- Exercise requirements -
Search the records for "Generator" and copy each line that holds it.

- Data section -
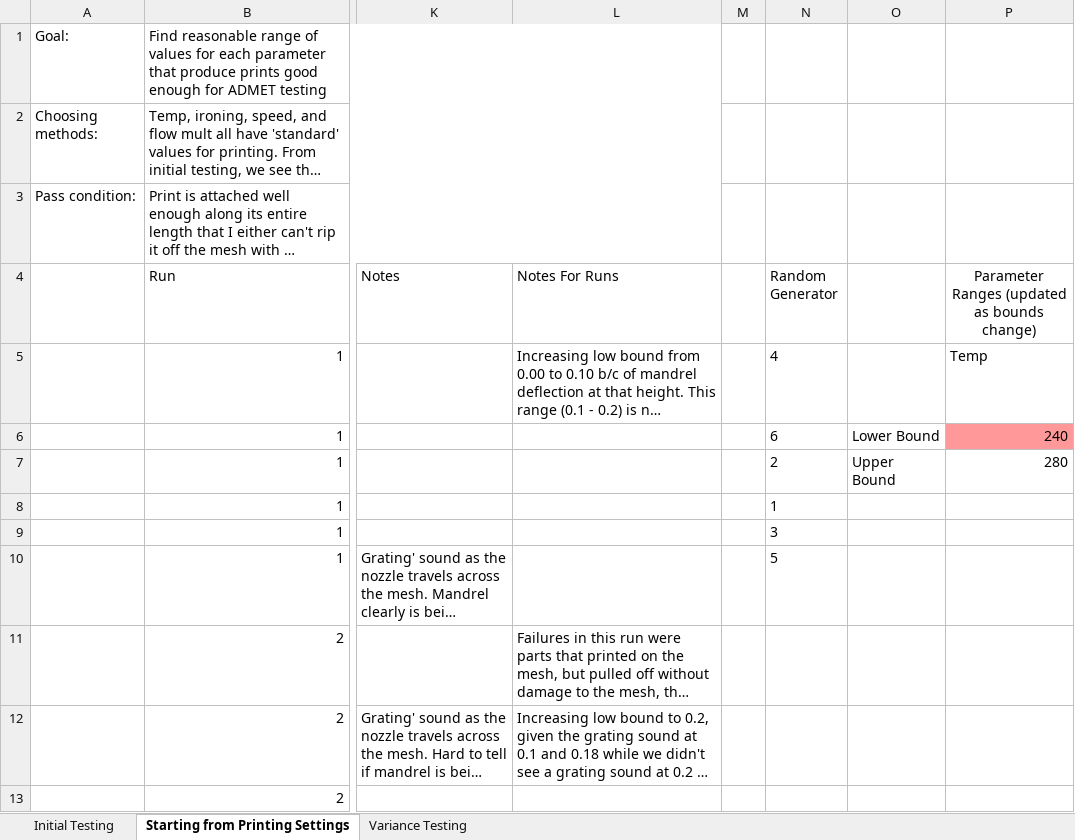
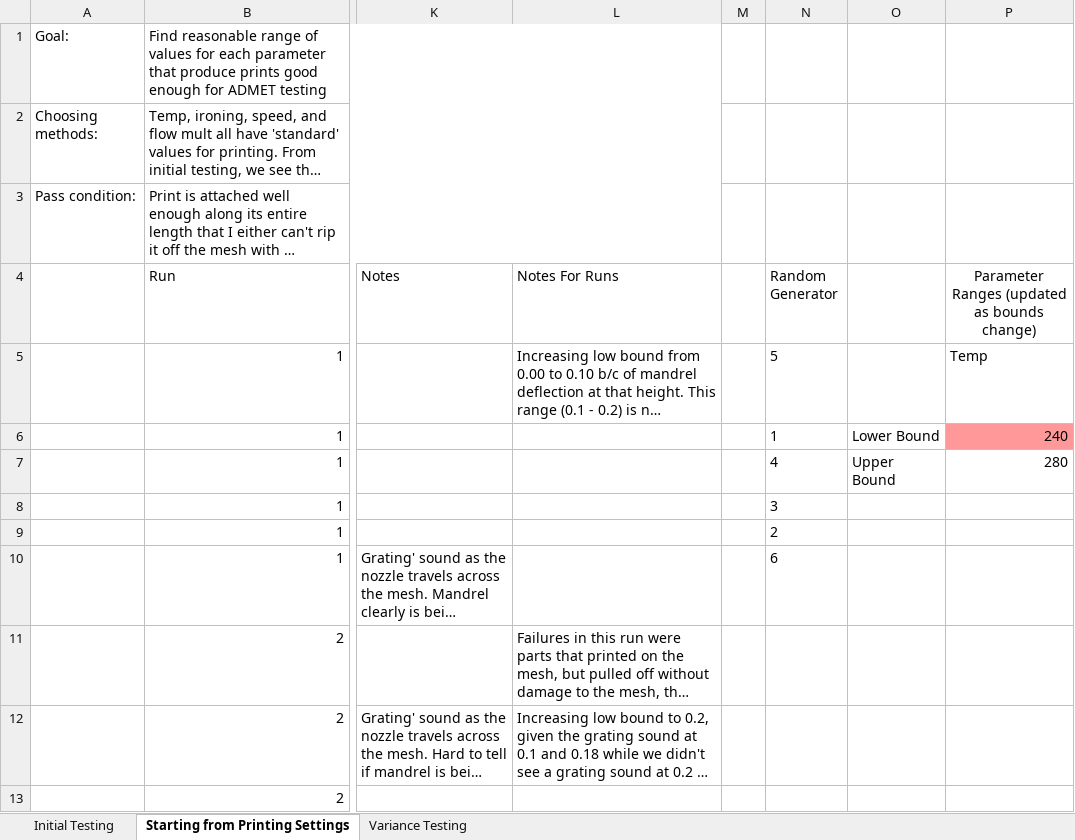
Before and after one commit to KentumRIT/Cylindrical-4th-Axis-Printer, an Excel workbook: Prusa Work/Adhesion Testing/Parameter Sweep Results.xlsx, sheet Starting from Printing Settings, drawn as a sheet; only a part is shown, gaps mark what is left out; long unchanged cells end in …; values as stored, in another font and other column widths than the file's, no borders; table styles not drawn; the diff names each change by its address in the sheet, - before the commit and + after, or states it on an @@ line.

```diff
--- a/Prusa Work/Adhesion Testing/Parameter Sweep Results.xlsx (sheet Starting from Printing Settings)
+++ b/Prusa Work/Adhesion Testing/Parameter Sweep Results.xlsx (sheet Starting from Printing Settings)
-N5 (Random Generator): 4
+N5 (Random Generator): 5
-N6 (Random Generator): 6
+N6 (Random Generator): 1
-N7 (Random Generator): 2
+N7 (Random Generator): 4
-N8 (Random Generator): 1
+N8 (Random Generator): 3
-N9 (Random Generator): 3
+N9 (Random Generator): 2
-N10 (Random Generator): 5
+N10 (Random Generator): 6
```
Also changed, not shown: sheet Initial Testing, 11 other files.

- Response box -
-N5 (Random Generator): 4
+N5 (Random Generator): 5
-N6 (Random Generator): 6
+N6 (Random Generator): 1
-N7 (Random Generator): 2
+N7 (Random Generator): 4
-N8 (Random Generator): 1
+N8 (Random Generator): 3
-N9 (Random Generator): 3
+N9 (Random Generator): 2
-N10 (Random Generator): 5
+N10 (Random Generator): 6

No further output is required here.